#### [Aim of the exercise]
Since the copy must match the original, write out each record word for word, skipping only the pictures.

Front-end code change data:

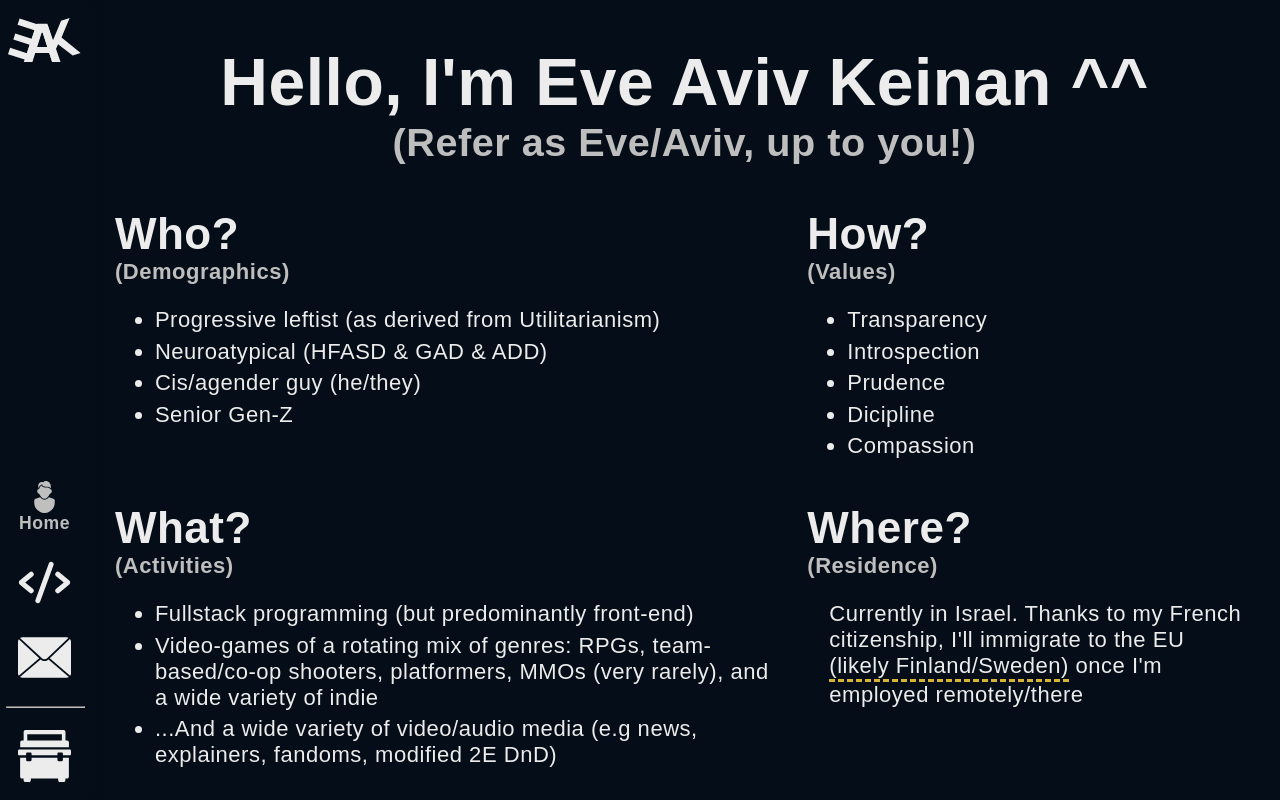
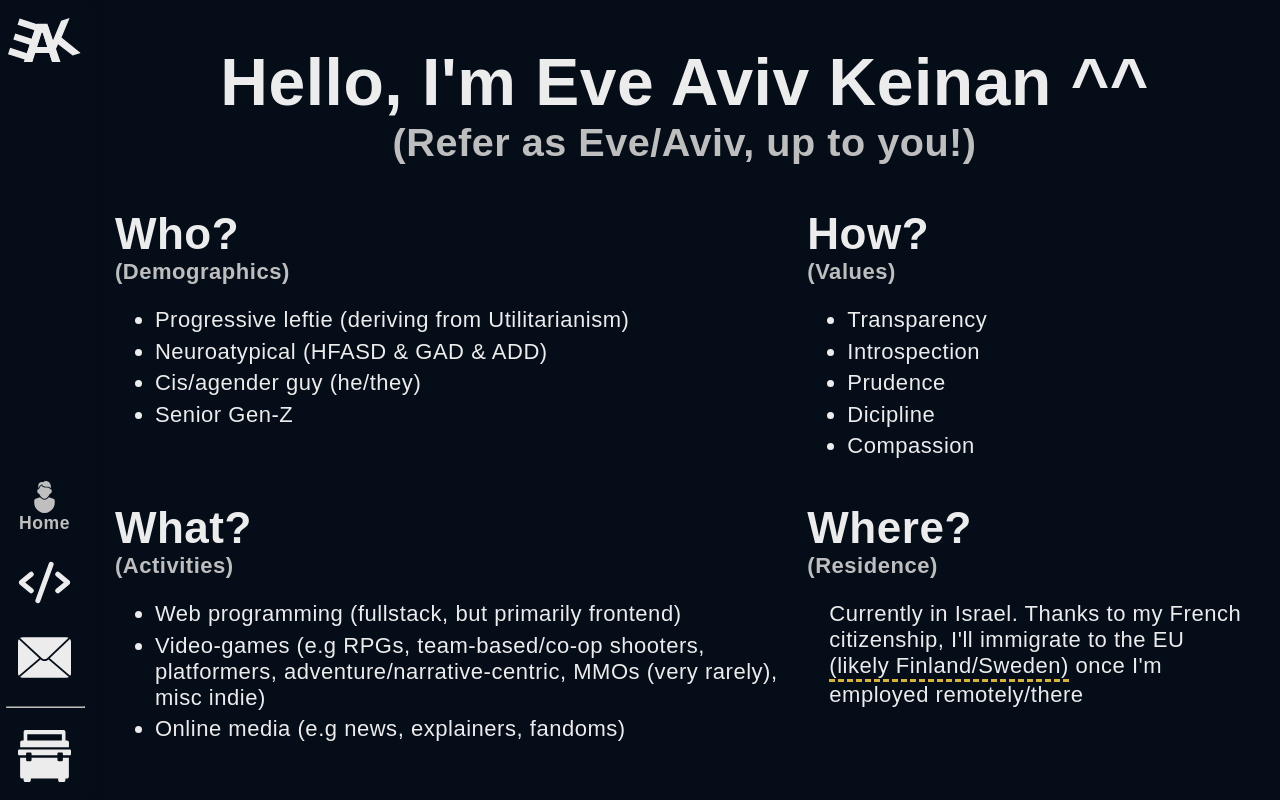
Before and after one commit to EvAvKein/Website, a SvelteKit app: page / in a window 1280 px wide. Built offline with nearby package versions, Linux system fonts and the light colour scheme.

Commit message:
refactor (about): adjustments in "what" & "who" sections

```diff
--- a/src/routes/_QnAs/what.svelte
+++ b/src/routes/_QnAs/what.svelte
@@ -2,9 +2,9 @@
   <h2>What?</h2>
   <h3>(Activities)</h3>
   <ul>
-    <li>Fullstack programming (but predominantly front-end)</li>
-    <li>Video-games of a rotating mix of genres: RPGs, team-based/co-op shooters, platformers, MMOs (very rarely), and a wide variety of indie</li>
-    <li>...And a wide variety of video/audio media (e.g news, explainers, fandoms, modified 2E DnD)</li>
+    <li>Web programming (fullstack, but primarily frontend)</li>
+    <li>Video-games (e.g RPGs, team-based/co-op shooters, platformers, adventure/narrative-centric, MMOs (very rarely), misc indie)</li>
+    <li>Online media (e.g news, explainers, fandoms)</li>
   </ul>
 </section>
 
--- a/src/routes/_QnAs/who.svelte
+++ b/src/routes/_QnAs/who.svelte
@@ -2,7 +2,7 @@
   <h2>Who?</h2>
   <h3>(Demographics)</h3>
   <ul>
-    <li>Progressive leftist (as derived from Utilitarianism)</li>
+    <li>Progressive leftie (deriving from Utilitarianism)</li>
     <li>Neuroatypical (HFASD & GAD & ADD)</li>
     <li>Cis/agender guy (he/they)</li>
     <li>Senior Gen-Z</li>
```
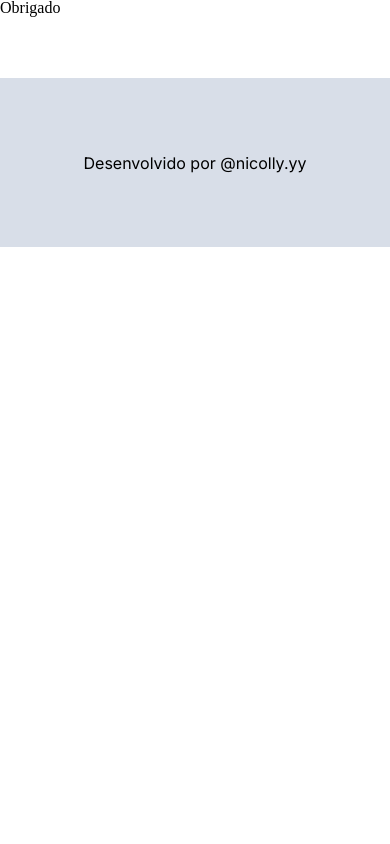
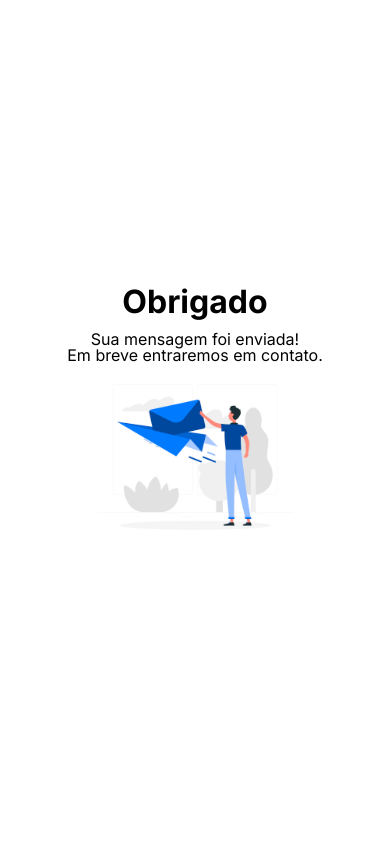
Before and after one commit to nicolyy/allanKelwin.portifolio, a React (Vite) app: page /obrigado in a window 390 px wide. Shown: the top 844 px of the page. Built offline with nearby package versions, Linux system fonts and the light colour scheme.

Commit message:
Criando uma nova rota

```diff
--- a/src/routes/Home/index.jsx
+++ b/src/routes/Home/index.jsx
@@ -178,7 +178,7 @@ export default function Home() {
           <section className="form" id="contato">
           <div className="contato" >
                   <div className="colum1">
-                    <form action="https://formsubmit.co/testew279@gmail.com"  className="form-contato" id="formulario" method="POST" name="formulario" >
+                    <form action="https://formsubmit.co/kelwinsantos@hotmail.com"  className="form-contato" id="formulario" method="POST" name="formulario" >
                         <div className="form-linha-1">
                             <input className="inp-name input-contato" type="text" name="nome" id="nome" placeholder="Nome Completo" required/>
                             <input className="inp-tel input-contato" type="tel" name="telefone" id="telefone" placeholder="Telefone" required/>
--- a/src/routes/Obrigado/index.jsx
+++ b/src/routes/Obrigado/index.jsx
@@ -1,7 +1,19 @@
+import '../../styles/obrigado.css'
+import enviado from '../../assets/enviado.jpg'
+
 export default function Error() {
+
+
     return (
-        <div>
-        <h1>Obrigado</h1>
-        </div>
+        <>
+        <main className='obrigado-principal'>
+            <div className='obrigado-conteudo'>
+                <h1>Obrigado</h1>
+                <p >Sua mensagem foi enviada!</p>
+                <p >Em breve entraremos em contato.</p>
+            </div>
+            <img className='img-enviado' src={enviado} alt="" />
+        </main>
+        </>
     );
-    }
+}
--- /dev/null
+++ b/src/styles/obrigado.css
@@ -0,0 +1,61 @@
+.obrigado-principal{
+    height: 100vh;
+    display: flex;
+    flex-direction: row;
+    align-items: center;
+    justify-content: center;
+
+
+}
+
+.obrigado-conteudo h1{
+    font-family: var(--fonte-principal);
+    font-size: 4rem;
+    font-weight: bold;
+    padding: 0 0 5% 0;
+
+}
+
+.obrigado-conteudo p{
+    font-family: var(--fonte-principal);
+    font-size: 32px;
+
+}
+
+
+.img-enviado{
+    width: 30%;
+}
+
+
+@media only screen and (max-width: 768px) {
+    .obrigado-principal{
+        height: 100vh;
+        display: flex;
+        flex-direction: column;
+        align-items: center;
+        justify-content: center;
+
+
+    }
+
+    .obrigado-conteudo h1{
+        font-size: 2rem;
+        text-align: center;
+
+
+    }
+
+    .obrigado-conteudo p{
+        font-family: var(--fonte-principal);
+        font-size: 16px;
+        text-align: center;
+
+    }
+
+
+    .img-enviado{
+        width: 50%;
+    }
+
+}
--- a/src/styles/sobre.css
+++ b/src/styles/sobre.css
@@ -19,8 +19,7 @@
 }
 
 .sobre-mim-img{
-    width: 60%;
-    height: 50%;
+    width: 80%;
 }
 
 details{
--- a/src/styles/styles.css
+++ b/src/styles/styles.css
@@ -4,6 +4,7 @@
 @import url('https://fonts.googleapis.com/css2?family=Inter:wght@200;300;400;500;600;700&family=Roboto:wght@400;900&display=swap');
 @import url(projeto.css);
 @import url(contato.css);
+@import url(obrigado.css);
 
 /* Variaveis*/
 :root{
@@ -39,8 +40,8 @@
     color: #2B3582;
     font-size: 1.5rem;
 
-    padding-left: 5%;
-    padding-top: 2%;
+    padding: 2% 0 2% 2%;
+
 }
 .nav a {
     text-decoration: none;
```
Also changed, not shown: src/assets/enviado.jpg (added).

#### [Exercise response]
Before and after one commit to EvAvKein/Website, a SvelteKit app: page / in a window 1280 px wide. Built offline with nearby package versions, Linux system fonts and the light colour scheme.

Commit message:
refactor (about): adjustments in "what" & "who" sections

```diff
--- a/src/routes/_QnAs/what.svelte
+++ b/src/routes/_QnAs/what.svelte
@@ -2,9 +2,9 @@
   <h2>What?</h2>
   <h3>(Activities)</h3>
   <ul>
-    <li>Fullstack programming (but predominantly front-end)</li>
-    <li>Video-games of a rotating mix of genres: RPGs, team-based/co-op shooters, platformers, MMOs (very rarely), and a wide variety of indie</li>
-    <li>...And a wide variety of video/audio media (e.g news, explainers, fandoms, modified 2E DnD)</li>
+    <li>Web programming (fullstack, but primarily frontend)</li>
+    <li>Video-games (e.g RPGs, team-based/co-op shooters, platformers, adventure/narrative-centric, MMOs (very rarely), misc indie)</li>
+    <li>Online media (e.g news, explainers, fandoms)</li>
   </ul>
 </section>
 
--- a/src/routes/_QnAs/who.svelte
+++ b/src/routes/_QnAs/who.svelte
@@ -2,7 +2,7 @@
   <h2>Who?</h2>
   <h3>(Demographics)</h3>
   <ul>
-    <li>Progressive leftist (as derived from Utilitarianism)</li>
+    <li>Progressive leftie (deriving from Utilitarianism)</li>
     <li>Neuroatypical (HFASD & GAD & ADD)</li>
     <li>Cis/agender guy (he/they)</li>
     <li>Senior Gen-Z</li>
```
Before and after one commit to nicolyy/allanKelwin.portifolio, a React (Vite) app: page /obrigado in a window 390 px wide. Shown: the top 844 px of the page. Built offline with nearby package versions, Linux system fonts and the light colour scheme.

Commit message:
Criando uma nova rota

```diff
--- a/src/routes/Home/index.jsx
+++ b/src/routes/Home/index.jsx
@@ -178,7 +178,7 @@ export default function Home() {
           <section className="form" id="contato">
           <div className="contato" >
                   <div className="colum1">
-                    <form action="https://formsubmit.co/testew279@gmail.com"  className="form-contato" id="formulario" method="POST" name="formulario" >
+                    <form action="https://formsubmit.co/kelwinsantos@hotmail.com"  className="form-contato" id="formulario" method="POST" name="formulario" >
                         <div className="form-linha-1">
                             <input className="inp-name input-contato" type="text" name="nome" id="nome" placeholder="Nome Completo" required/>
                             <input className="inp-tel input-contato" type="tel" name="telefone" id="telefone" placeholder="Telefone" required/>
--- a/src/routes/Obrigado/index.jsx
+++ b/src/routes/Obrigado/index.jsx
@@ -1,7 +1,19 @@
+import '../../styles/obrigado.css'
+import enviado from '../../assets/enviado.jpg'
+
 export default function Error() {
+
+
     return (
-        <div>
-        <h1>Obrigado</h1>
-        </div>
+        <>
+        <main className='obrigado-principal'>
+            <div className='obrigado-conteudo'>
+                <h1>Obrigado</h1>
+                <p >Sua mensagem foi enviada!</p>
+                <p >Em breve entraremos em contato.</p>
+            </div>
+            <img className='img-enviado' src={enviado} alt="" />
+        </main>
+        </>
     );
-    }
+}
--- /dev/null
+++ b/src/styles/obrigado.css
@@ -0,0 +1,61 @@
+.obrigado-principal{
+    height: 100vh;
+    display: flex;
+    flex-direction: row;
+    align-items: center;
+    justify-content: center;
+
+
+}
+
+.obrigado-conteudo h1{
+    font-family: var(--fonte-principal);
+    font-size: 4rem;
+    font-weight: bold;
+    padding: 0 0 5% 0;
+
+}
+
+.obrigado-conteudo p{
+    font-family: var(--fonte-principal);
+    font-size: 32px;
+
+}
+
+
+.img-enviado{
+    width: 30%;
+}
+
+
+@media only screen and (max-width: 768px) {
+    .obrigado-principal{
+        height: 100vh;
+        display: flex;
+        flex-direction: column;
+        align-items: center;
+        justify-content: center;
+
+
+    }
+
+    .obrigado-conteudo h1{
+        font-size: 2rem;
+        text-align: center;
+
+
+    }
+
+    .obrigado-conteudo p{
+        font-family: var(--fonte-principal);
+        font-size: 16px;
+        text-align: center;
+
+    }
+
+
+    .img-enviado{
+        width: 50%;
+    }
+
+}
--- a/src/styles/sobre.css
+++ b/src/styles/sobre.css
@@ -19,8 +19,7 @@
 }
 
 .sobre-mim-img{
-    width: 60%;
-    height: 50%;
+    width: 80%;
 }
 
 details{
--- a/src/styles/styles.css
+++ b/src/styles/styles.css
@@ -4,6 +4,7 @@
 @import url('https://fonts.googleapis.com/css2?family=Inter:wght@200;300;400;500;600;700&family=Roboto:wght@400;900&display=swap');
 @import url(projeto.css);
 @import url(contato.css);
+@import url(obrigado.css);
 
 /* Variaveis*/
 :root{
@@ -39,8 +40,8 @@
     color: #2B3582;
     font-size: 1.5rem;
 
-    padding-left: 5%;
-    padding-top: 2%;
+    padding: 2% 0 2% 2%;
+
 }
 .nav a {
     text-decoration: none;
```
Also changed, not shown: src/assets/enviado.jpg (added).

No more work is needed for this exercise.